A strategic health authority is considering using its strongest powers against a primary care trust, rated as “underperforming” for the seventh consecutive month.
NHS South Central’s board will consider today whether to put Portsmouth City Teaching PCT “in intervention”, a move that could see a change in management or an external investigation.
The SHA’s board documents say NHS Portsmouth has missed targets on 18-week cancer care, strokes and accident and emergency attendances.
If it goes ahead the PCT will become the only one in the region to have “in intervention” status. NHS Oxfordshire was lifted out of the status in March. NHS Hampshire and NHS Berkshire East have both been categorised as underperforming for the past three months after missing the same targets as Portsmouth.
A spokesman for Portsmouth City PCT said: “We fully recognise that the challenges raised by the report are significant and that there is a need to ensure that action is taken rapidly to address them.
“We will await and fully co-operate with any additional demands that the SHA might require from us.”
The local acute trust, Portsmouth Hospitals Trust is also facing difficulties and ended the financial year with a £14.8m deficit, £5.8m worse than planned.
A spokeswoman for the trust said it “required some financial cash support in this difficult period” and was asking the Department of Health for that.
Minutes of the trust’s March meeting said 40 patients a week were subject to delays in being transferred to more suitable care settings and roughly another 40 were “in the trust’s beds inappropriately for reasons outside of the trust’s control”.
SHAs set their own performance frameworks for their PCTs.

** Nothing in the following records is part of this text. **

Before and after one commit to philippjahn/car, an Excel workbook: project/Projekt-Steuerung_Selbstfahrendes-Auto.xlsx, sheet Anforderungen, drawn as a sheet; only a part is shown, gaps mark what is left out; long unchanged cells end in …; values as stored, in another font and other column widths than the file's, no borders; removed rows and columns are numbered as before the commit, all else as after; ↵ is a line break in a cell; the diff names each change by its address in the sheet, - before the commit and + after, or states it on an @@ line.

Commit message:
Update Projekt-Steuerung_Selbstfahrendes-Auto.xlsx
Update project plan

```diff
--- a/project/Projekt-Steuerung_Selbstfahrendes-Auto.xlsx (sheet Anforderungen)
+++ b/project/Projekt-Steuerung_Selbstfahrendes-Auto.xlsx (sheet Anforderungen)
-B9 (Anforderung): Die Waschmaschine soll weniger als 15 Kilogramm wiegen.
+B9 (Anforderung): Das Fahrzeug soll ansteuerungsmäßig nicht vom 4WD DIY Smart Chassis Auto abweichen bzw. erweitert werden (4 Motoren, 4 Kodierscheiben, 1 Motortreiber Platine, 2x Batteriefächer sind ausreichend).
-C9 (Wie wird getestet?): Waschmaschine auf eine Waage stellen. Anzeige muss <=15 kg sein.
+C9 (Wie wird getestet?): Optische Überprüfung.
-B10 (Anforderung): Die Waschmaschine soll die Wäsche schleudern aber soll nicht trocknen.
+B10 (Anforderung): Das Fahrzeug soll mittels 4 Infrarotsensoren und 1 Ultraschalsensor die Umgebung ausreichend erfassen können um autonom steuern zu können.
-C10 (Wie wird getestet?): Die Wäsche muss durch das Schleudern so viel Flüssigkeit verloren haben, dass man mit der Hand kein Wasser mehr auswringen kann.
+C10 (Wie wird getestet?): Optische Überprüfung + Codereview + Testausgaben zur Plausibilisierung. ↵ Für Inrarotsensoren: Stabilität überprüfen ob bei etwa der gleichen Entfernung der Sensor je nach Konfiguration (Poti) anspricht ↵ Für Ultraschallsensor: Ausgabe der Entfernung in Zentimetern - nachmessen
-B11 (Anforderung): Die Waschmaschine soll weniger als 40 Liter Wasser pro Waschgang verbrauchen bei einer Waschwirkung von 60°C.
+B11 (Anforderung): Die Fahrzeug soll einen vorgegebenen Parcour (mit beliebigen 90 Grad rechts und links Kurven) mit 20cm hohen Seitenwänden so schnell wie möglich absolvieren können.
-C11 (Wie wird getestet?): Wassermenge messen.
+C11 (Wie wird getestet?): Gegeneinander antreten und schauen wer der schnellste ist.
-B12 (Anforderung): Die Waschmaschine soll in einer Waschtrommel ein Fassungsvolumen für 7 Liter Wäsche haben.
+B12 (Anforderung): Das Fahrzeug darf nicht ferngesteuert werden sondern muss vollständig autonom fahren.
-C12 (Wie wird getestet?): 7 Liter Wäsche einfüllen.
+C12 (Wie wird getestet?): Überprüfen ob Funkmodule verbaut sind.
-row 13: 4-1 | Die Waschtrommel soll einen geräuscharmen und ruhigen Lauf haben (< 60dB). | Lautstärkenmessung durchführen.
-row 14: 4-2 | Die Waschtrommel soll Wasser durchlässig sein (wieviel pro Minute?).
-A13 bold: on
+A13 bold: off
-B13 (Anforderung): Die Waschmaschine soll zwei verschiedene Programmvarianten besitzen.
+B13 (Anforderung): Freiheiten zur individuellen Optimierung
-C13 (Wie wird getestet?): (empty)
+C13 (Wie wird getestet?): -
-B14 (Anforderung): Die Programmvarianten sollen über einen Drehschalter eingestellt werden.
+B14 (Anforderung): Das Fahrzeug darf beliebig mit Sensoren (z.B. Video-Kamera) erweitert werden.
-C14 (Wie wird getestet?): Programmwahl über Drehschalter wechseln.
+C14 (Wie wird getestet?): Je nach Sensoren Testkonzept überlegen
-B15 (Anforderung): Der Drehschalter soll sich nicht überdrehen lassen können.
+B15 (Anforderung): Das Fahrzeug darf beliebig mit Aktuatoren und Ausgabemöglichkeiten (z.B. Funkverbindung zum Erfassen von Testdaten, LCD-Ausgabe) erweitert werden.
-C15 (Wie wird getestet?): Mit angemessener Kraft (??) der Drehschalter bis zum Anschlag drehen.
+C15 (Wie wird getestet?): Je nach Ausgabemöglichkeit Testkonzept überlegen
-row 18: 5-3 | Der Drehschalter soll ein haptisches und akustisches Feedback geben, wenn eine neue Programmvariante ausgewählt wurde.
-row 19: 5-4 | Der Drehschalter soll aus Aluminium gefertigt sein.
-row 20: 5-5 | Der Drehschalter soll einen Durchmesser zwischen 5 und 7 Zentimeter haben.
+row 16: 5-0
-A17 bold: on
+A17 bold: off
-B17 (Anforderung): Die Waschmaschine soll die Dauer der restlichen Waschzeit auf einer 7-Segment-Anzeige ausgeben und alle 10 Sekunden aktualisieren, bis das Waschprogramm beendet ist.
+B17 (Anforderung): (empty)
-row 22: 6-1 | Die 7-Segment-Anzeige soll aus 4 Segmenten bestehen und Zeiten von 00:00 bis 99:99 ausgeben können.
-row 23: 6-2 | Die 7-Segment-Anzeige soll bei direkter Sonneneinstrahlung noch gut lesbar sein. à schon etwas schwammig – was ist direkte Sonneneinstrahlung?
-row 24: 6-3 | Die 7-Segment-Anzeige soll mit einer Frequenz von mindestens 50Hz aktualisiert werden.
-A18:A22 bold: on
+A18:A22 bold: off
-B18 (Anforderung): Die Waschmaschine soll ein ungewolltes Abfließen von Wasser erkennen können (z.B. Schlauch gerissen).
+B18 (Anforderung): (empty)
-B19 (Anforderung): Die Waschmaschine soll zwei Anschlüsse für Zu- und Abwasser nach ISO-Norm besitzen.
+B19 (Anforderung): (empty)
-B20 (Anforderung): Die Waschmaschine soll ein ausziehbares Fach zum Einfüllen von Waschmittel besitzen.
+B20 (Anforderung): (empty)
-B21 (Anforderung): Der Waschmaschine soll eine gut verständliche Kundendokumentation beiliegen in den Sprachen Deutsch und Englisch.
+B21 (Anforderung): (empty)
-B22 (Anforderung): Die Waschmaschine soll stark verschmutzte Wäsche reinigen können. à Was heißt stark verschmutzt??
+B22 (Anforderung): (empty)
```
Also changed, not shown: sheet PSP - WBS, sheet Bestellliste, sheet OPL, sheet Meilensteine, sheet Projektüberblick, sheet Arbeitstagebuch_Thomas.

Primary Care Trust Network director David Stout said the previous government had been planning a national performance framework for PCTs similar to that for acute trusts, but that it was unclear whether these plans would still be pursued by the DH under the new government.